80 Robust Data Synchronization with IBM Tivoli Directory Integrator
Considering the AssemblyLine mechanisms, no additional effort is required to
integrate multiple servers. Each AssemblyLine is designed to work on different
data. Different AssemblyLines integrate different data sources regardless of
whether these AssemblyLines reside on the same server or on multiple servers.
With AssemblyLine Pool you can build high performance solutions that won’t
incur connection costs to the target systems for each processed event. Also, the
AssemblyLine pool will automatically enable an AssemblyLine to service a
number of simultaneous requests, and not execute the requests serially. You can
configure Pool options from the Show Dialog button next to the Define ALPool
Options on the Config tab of an AssemblyLine as shown in Figure 3-19.
Figure 3-19 AL Pool
The parameters you need to provide are:
Number of prepared instances - How many instances of the Flow part of
this AssemblyLine to instantiate, power up and then keep in the Pool, ready
Maximum concurrent instances - What is the maximum number of current
Flow instances that you want created at any one time.
See the IBM Tivoli Directory Integrator 6.0: Users Guide, SC32-1718 for more
IBM Tivoli Directory Integrator enables you to customize and size logs and
outputs. It relies on
log4j as a logging engine. Log4j is a very flexible framework
Note: pooling is only available if you have a Server mode Connector in the
Feeds section of your AssemblyLine.
Chapter 3. Directory Integrator component structure 81
that lets you send your log output to a variety of different destinations, such as
files, the Windows EventLog, UNIX Syslog, or a combination of these. It is highly
configurable and supports many different types of log appenders and can be
tuned so it suits most needs. It can be a great help when you want to
troubleshoot or debug your solution. In addition to built-in logging, script code can

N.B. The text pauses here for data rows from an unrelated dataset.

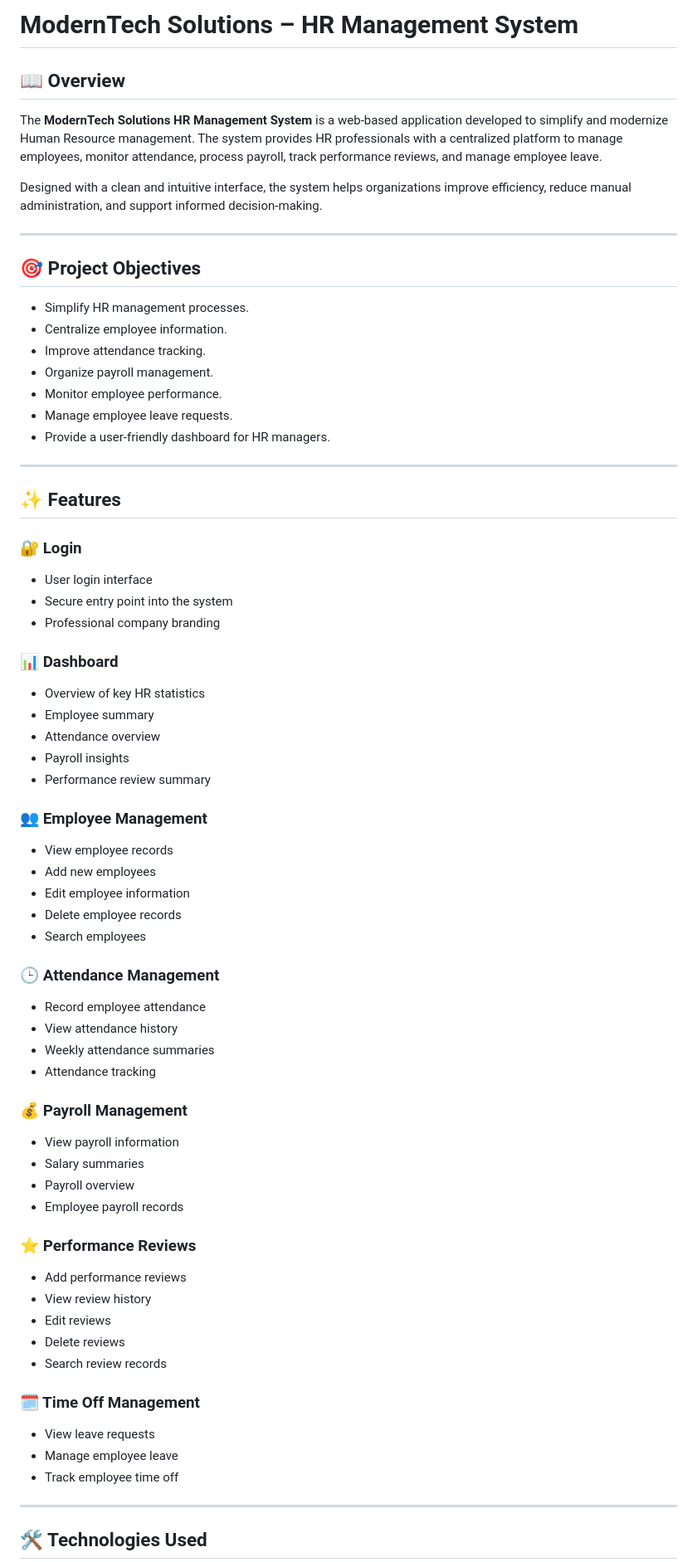
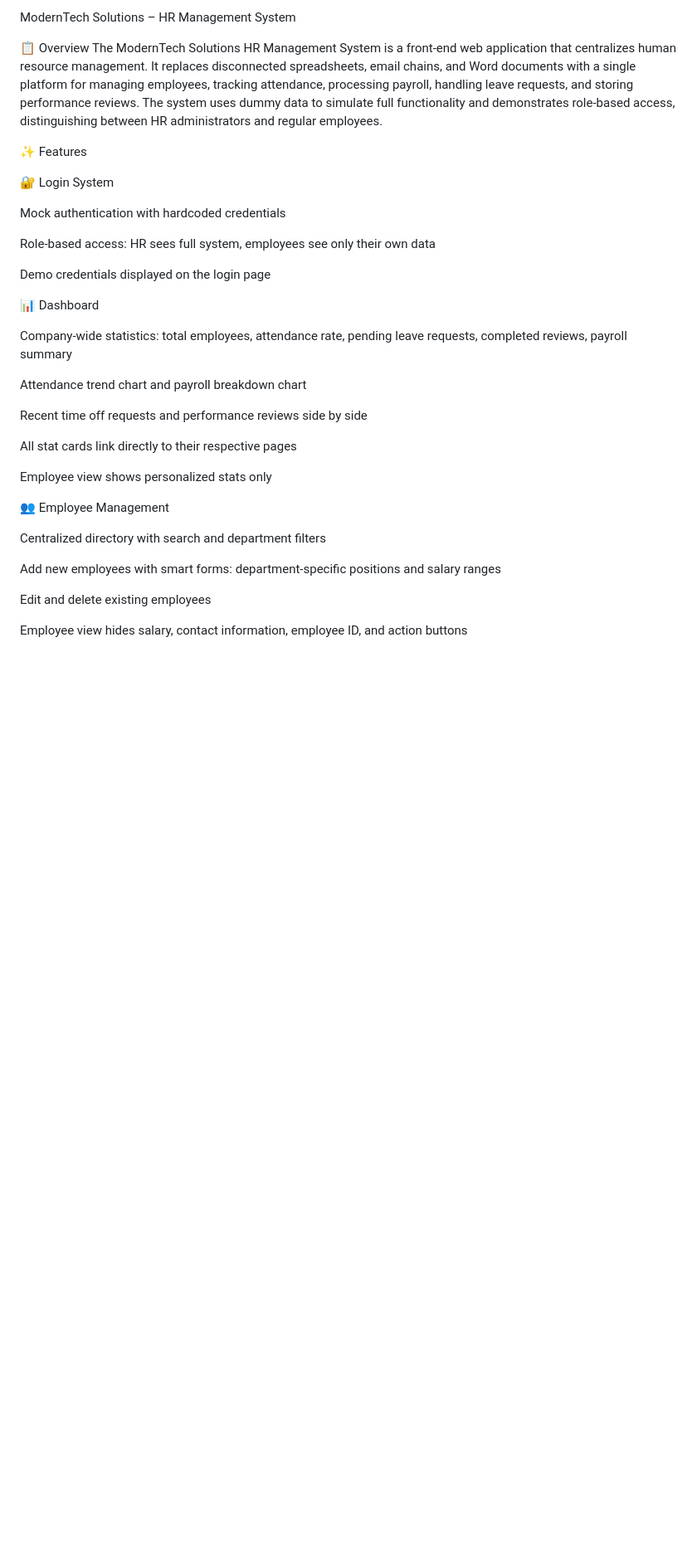
Before and after one commit to ihtishaamj63-web/Project-1-ModernTech-Solutions, a Markdown page: README.md, the part around one of its changes. Shown at 83% size. GitHub-like rendering; blank space fills up the shorter version.

Commit message:
Revise README for improved structure and content
Updated README to enhance clarity and organization, including feature highlights, project objectives, and technologies used.

```diff
--- a/README.md
+++ b/README.md
@@ -1,71 +1,37 @@
-# ModernTech Solutions – HR Management System
+ModernTech Solutions – HR Management System
 
-## 📖 Overview
+📋 Overview
+The ModernTech Solutions HR Management System is a front-end web application that centralizes human resource management. It replaces disconnected spreadsheets, email chains, and Word documents with a single platform for managing employees, tracking attendance, processing payroll, handling leave requests, and storing performance reviews. The system uses dummy data to simulate full functionality and demonstrates role-based access, distinguishing between HR administrators and regular employees.
 
-The **ModernTech Solutions HR Management System** is a web-based application developed to simplify and modernize Human Resource management. The system provides HR professionals with a centralized platform to manage employees, monitor attendance, process payroll, track performance reviews, and manage employee leave.
+✨ Features
 
-Designed with a clean and intuitive interface, the system helps organizations improve efficiency, reduce manual administration, and support informed decision-making.
+🔐 Login System
 
----
+Mock authentication with hardcoded credentials
 
-## 🎯 Project Objectives
+Role-based access: HR sees full system, employees see only their own data
 
-- Simplify HR management processes.
-- Centralize employee information.
-- Improve attendance tracking.
-- Organize payroll management.
-- Monitor employee performance.
-- Manage employee leave requests.
-- Provide a user-friendly dashboard for HR managers.
+Demo credentials displayed on the login page
 
----
+📊 Dashboard
 
-## ✨ Features
+Company-wide statistics: total employees, attendance rate, pending leave requests, completed reviews, payroll summary
 
-### 🔐 Login
-- User login interface
-- Secure entry point into the system
-- Professional company branding
+Attendance trend chart and payroll breakdown chart
 
-### 📊 Dashboard
-- Overview of key HR statistics
-- Employee summary
-- Attendance overview
-- Payroll insights
-- Performance review summary
+Recent time off requests and performance reviews side by side
 
-### 👥 Employee Management
-- View employee records
-- Add new employees
-- Edit employee information
-- Delete employee records
-- Search employees
+All stat cards link directly to their respective pages
 
-### 🕒 Attendance Management
-- Record employee attendance
-- View attendance history
-- Weekly attendance summaries
-- Attendance tracking
+Employee view shows personalized stats only
 
-### 💰 Payroll Management
-- View payroll information
-- Salary summaries
-- Payroll overview
-- Employee payroll records
+👥 Employee Management
 
-### ⭐ Performance Reviews
-- Add performance reviews
-- View review history
-- Edit reviews
-- Delete reviews
-- Search review records
+Centralized directory with search and department filters
 
-### 🗓 Time Off Management
-- View leave requests
-- Manage employee leave
-- Track employee time off
+Add new employees with smart forms: department-specific positions and salary ranges
 
----
+Edit and delete existing employees
 
-## 🛠 Technologies Used
+Employee view hides salary, contact information, employee ID, and action buttons
 
```
Also changed, not shown: other parts of README.md (+154 -107 lines).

be added in AssemblyLines to log almost any kind of information. If the logging
functionality will not suffice, then there are additional tracing facilities.
The log scheme for the server (ibmdisrv) is described by the file log4j.properties
and elements of the Config file, while the console window you get when running
from the Config Editor (ibmditk) is governed by the parameters set in
executetask.properties. Logging for the Config Editor program itself is configured
in the file ce-log4j.properties.
You can create your own appenders to be used by the log4j logging engine by
defining them in the log4j.properties file. Additional log4j compliant drivers are
available on the Internet, for example, drivers that can log using JMS or JDBC. In
order to use those, they need to be installed into the IBM Tivoli Directory
Integrator installation jars directory after which appenders can be defined using
those additional drivers in log4j.properties.
Configuring the logging of IBM Tivoli Directory Integrator is done globally using
the files log4j.properties and/or External Properties or specifically, using the
ibmditk tool, for each AssemblyLine, EventHandler, or Config File as a whole.
Logging for individual AssemblyLines and EventHandlers is applied in addition to
any specification done at the Config level.To provide this level of flexibility and
customization, the Java log4j API is used.
All log configuration windows operate in the same way: For each one you can set
up one or more log schemes. These are active at the same time, in addition to
whatever defaults are set in the log4j.properties and executetask.properties files.
In Figure 3-20 on page 82 you can see an example of the Syslog scheme, which
enables IBM Tivoli Directory Integrator to log on UNIX Syslog.
Note: Any of the aforementioned properties files can be located in the
Solutions Directory, in which case the properties listed in these files override
the values in the file in the installation directory.